**TASK TO CARRY OUT**
All of the data should be copied exactly, with the pictures left out.

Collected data

++++++++++

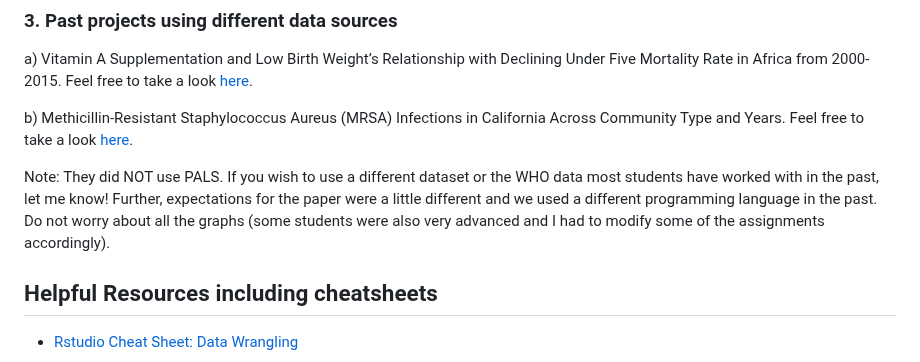
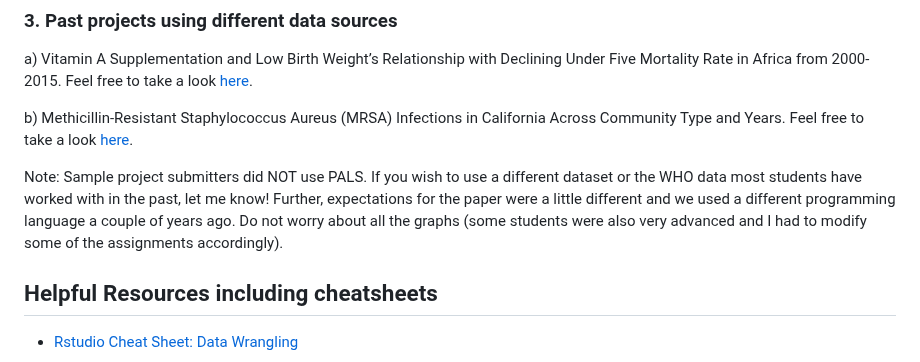
Before and after one commit to sassysaanch/sassysaanch.github.io, a Markdown page: README.md, the part around the change. GitHub-like rendering.

```diff
--- a/README.md
+++ b/README.md
@@ -53,7 +53,7 @@ a) Vitamin A Supplementation and Low Birth Weight’s Relationship with Declinin
 
 b) Methicillin-Resistant Staphylococcus Aureus (MRSA) Infections in California Across Community Type and Years. Feel free to take a look [here](/Final/SampleStudentCommunityProject.pdf).
 
-Note: They did NOT use PALS. If you wish to use a different dataset or the WHO data most students have worked with in the past, let me know! Further, expectations for the paper were a little different and we used a different programming language in the past. Do not worry about all the graphs (some students were also very advanced and I had to modify some of the assignments accordingly).
+Note: Sample project submitters did NOT use PALS. If you wish to use a different dataset or the WHO data most students have worked with in the past, let me know! Further, expectations for the paper were a little different and we used a different programming language a couple of years ago. Do not worry about all the graphs (some students were also very advanced and I had to modify some of the assignments accordingly).
 
 ## Helpful Resources including cheatsheets
 
```
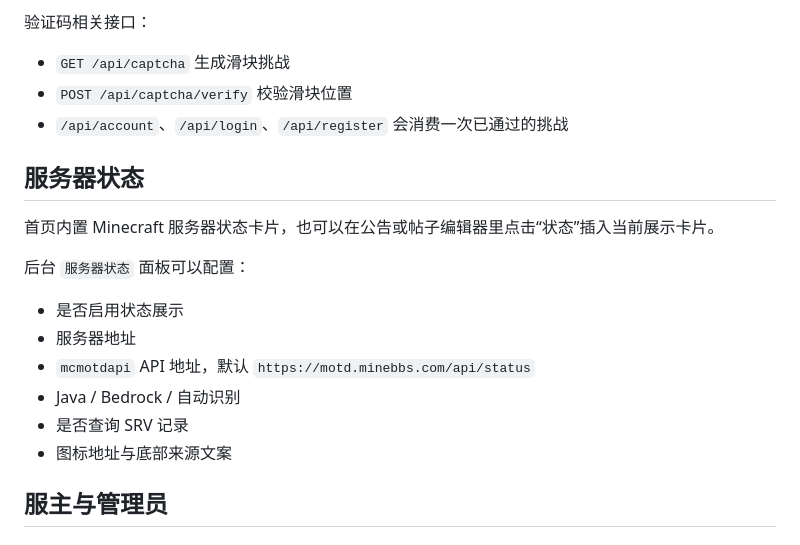
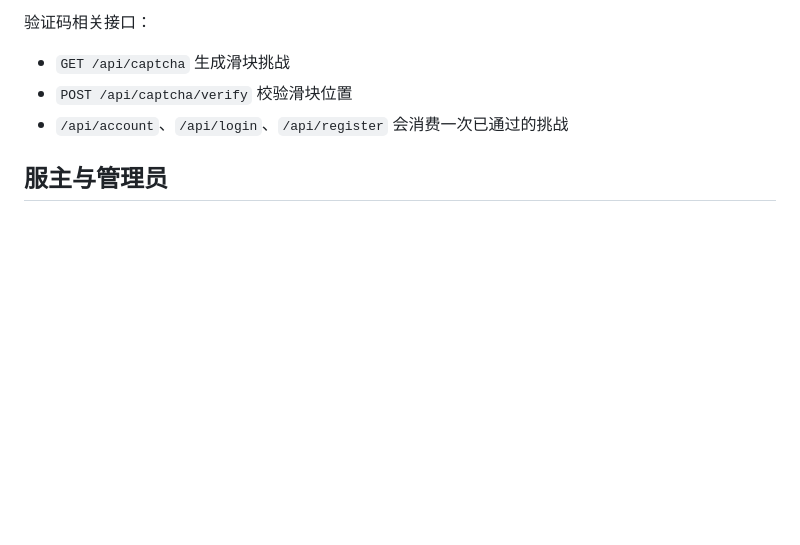
Before and after one commit to xiongguiyun/mcserverweb, a Markdown page: README.md, the part around the change. GitHub-like rendering; blank space fills up the shorter version.

```diff
--- a/README.md
+++ b/README.md
@@ -32,19 +32,6 @@
 - `GET /api/captcha` 生成滑块挑战
 - `POST /api/captcha/verify` 校验滑块位置
 - `/api/account`、`/api/login`、`/api/register` 会消费一次已通过的挑战
-
-## 服务器状态
-
-首页内置 Minecraft 服务器状态卡片，也可以在公告或帖子编辑器里点击“状态”插入当前展示卡片。
-
-后台 `服务器状态` 面板可以配置：
-
-- 是否启用状态展示
-- 服务器地址
-- `mcmotdapi` API 地址，默认 `https://motd.minebbs.com/api/status`
-- Java / Bedrock / 自动识别
-- 是否查询 SRV 记录
-- 图标地址与底部来源文案
 
 ## 服主与管理员
 
```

++++++++++

**TASK RESULT**
Before and after one commit to sassysaanch/sassysaanch.github.io, a Markdown page: README.md, the part around the change. GitHub-like rendering.

```diff
--- a/README.md
+++ b/README.md
@@ -53,7 +53,7 @@ a) Vitamin A Supplementation and Low Birth Weight’s Relationship with Declinin
 
 b) Methicillin-Resistant Staphylococcus Aureus (MRSA) Infections in California Across Community Type and Years. Feel free to take a look [here](/Final/SampleStudentCommunityProject.pdf).
 
-Note: They did NOT use PALS. If you wish to use a different dataset or the WHO data most students have worked with in the past, let me know! Further, expectations for the paper were a little different and we used a different programming language in the past. Do not worry about all the graphs (some students were also very advanced and I had to modify some of the assignments accordingly).
+Note: Sample project submitters did NOT use PALS. If you wish to use a different dataset or the WHO data most students have worked with in the past, let me know! Further, expectations for the paper were a little different and we used a different programming language a couple of years ago. Do not worry about all the graphs (some students were also very advanced and I had to modify some of the assignments accordingly).
 
 ## Helpful Resources including cheatsheets
 
```
Before and after one commit to xiongguiyun/mcserverweb, a Markdown page: README.md, the part around the change. GitHub-like rendering; blank space fills up the shorter version.

```diff
--- a/README.md
+++ b/README.md
@@ -32,19 +32,6 @@
 - `GET /api/captcha` 生成滑块挑战
 - `POST /api/captcha/verify` 校验滑块位置
 - `/api/account`、`/api/login`、`/api/register` 会消费一次已通过的挑战
-
-## 服务器状态
-
-首页内置 Minecraft 服务器状态卡片，也可以在公告或帖子编辑器里点击“状态”插入当前展示卡片。
-
-后台 `服务器状态` 面板可以配置：
-
-- 是否启用状态展示
-- 服务器地址
-- `mcmotdapi` API 地址，默认 `https://motd.minebbs.com/api/status`
-- Java / Bedrock / 自动识别
-- 是否查询 SRV 记录
-- 图标地址与底部来源文案
 
 ## 服主与管理员
 
```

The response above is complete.